Comparison of diagnostic techniques for determining incidence of ratoon stunting disease of sugarcane in Florida.

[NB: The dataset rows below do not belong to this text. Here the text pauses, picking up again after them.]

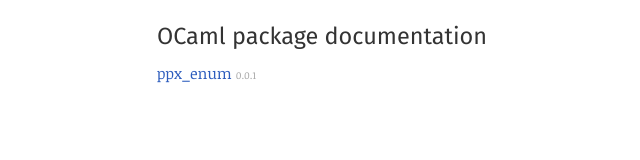
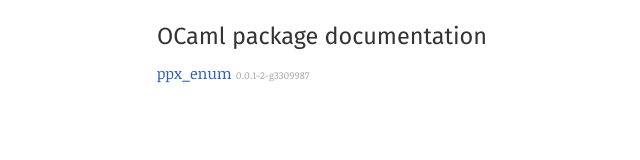
Before and after one commit to cryptosense/ppx_enum, a plain HTML site: page doc/index.html in a window 1280 px wide. Shown: the full height of the page, 130-770 px from the left. Drawn offline with Linux system fonts and the light colour scheme.

Commit message:
Update ppx_enum doc to 0.0.1-2-g3309987.

```diff
--- a/doc/index.html
+++ b/doc/index.html
@@ -11,7 +11,7 @@
       <div class="by-name">
       <h2>OCaml package documentation</h2>
       <ol>
-      <li><a href="ppx_enum/index.html">ppx_enum</a> <span class="version">0.0.1</span></li>
+      <li><a href="ppx_enum/index.html">ppx_enum</a> <span class="version">0.0.1-2-g3309987</span></li>
       </ol>
       </div>
     </main>
```
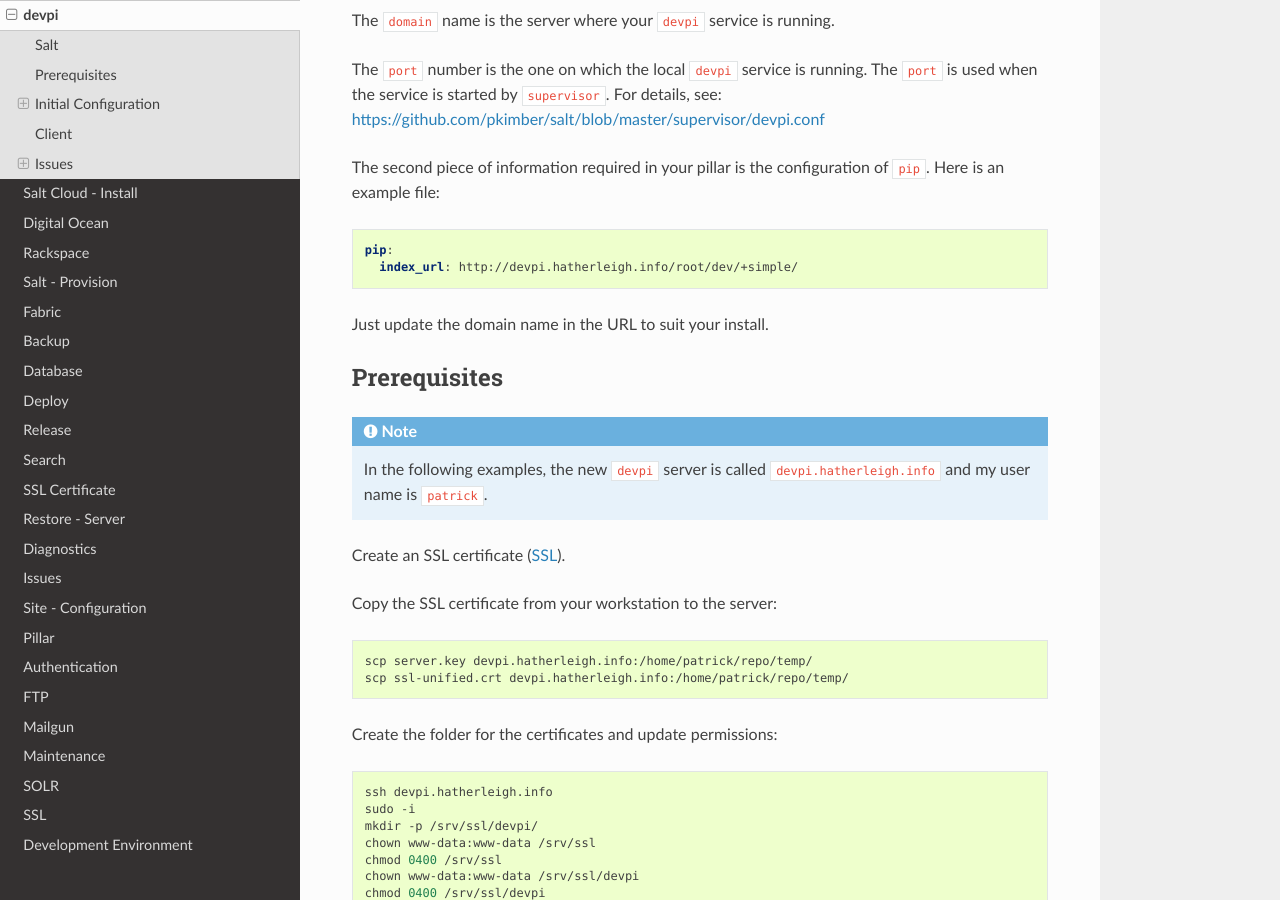
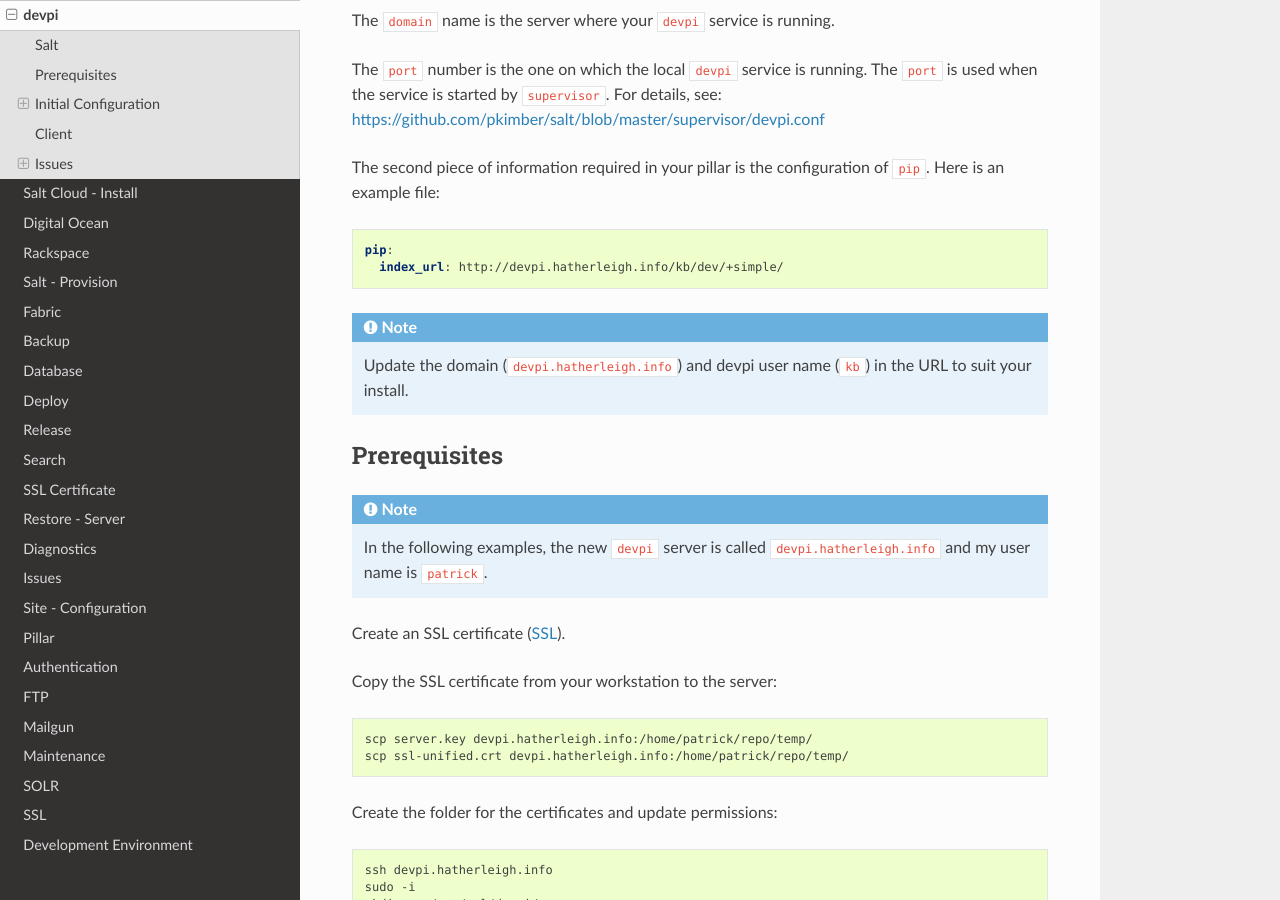
Before and after one commit to pkimber/old-docs-migrated-to-gitlab, a Sphinx documentation site: the page built from source/devpi.rst, in a window 1280 px wide and 900 px high, scrolled down 379 px. Built offline with Sphinx 7.4.7 and the Read the Docs theme 2.0.0, drawn with Linux system fonts in a browser that asks for light colours; some of the changed text lies outside the part shown.

Commit message:
updated devpi on ssl

```diff
--- a/source/devpi.rst
+++ b/source/devpi.rst
@@ -28,9 +28,10 @@ The second piece of information required in your pillar is the configuration of
 .. code-block:: yaml
 
   pip:
-    index_url: http://devpi.hatherleigh.info/root/dev/+simple/
+    index_url: http://devpi.hatherleigh.info/kb/dev/+simple/
 
-Just update the domain name in the URL to suit your install.
+.. note:: Update the domain (``devpi.hatherleigh.info``) and devpi user name
+          (``kb``) in the URL to suit your install.
 
 Prerequisites
 =============
@@ -161,7 +162,7 @@ If the release procedure (``python setup.py clean sdist upload -r dev``) starts
 to throw some weird errors e.g::
 
   running upload
-  Submitting dist/pkimber-my-app-0.0.03.tar.gz to http://your.server/root/dev/
+  Submitting dist/pkimber-my-app-0.0.03.tar.gz to http://your.server/kb/dev/
   error: None
 
 ... then check the nginx error logs on the server::
```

Fluorescent-antibody staining was more accurate for detecting the RSD bacterium in xylem sap extracts from sugarcane than phase-contrast microscopy or isolation in culture. Concn of fluorescent antibody-stained bacteria on the surface of polycarbonate membrane filters (0.2 µm pore-size) by filtration before examination by epifluorescent microscopy resulted in a 7 to 8-fold increase in sensitivity of detection compared with the usual method of staining dried sap samples on the surface of microscope slides. When phase-contrast microscopy, isolation in culture by the dilution-plate technique and fluorescent-antibody stains on membranes (FASM) were compared, 95 of 120 (79%) samples from 20 commercial sugarcane fields were determined to be infected with the RSD bacterium by at least one of these diagnostic techniques. The frequency of detection by FASM was 18% greater on 26 Oct. than on 1 Sept. 1982, with 53 of 60 (88%) samples having bacteria in Oct. Only plant crops were examined and the RSD bacterium was detected in plants from all fields. Both incidence of RSD and the average population of the RSD bacterium in sap extracts varied among sugarcane clones.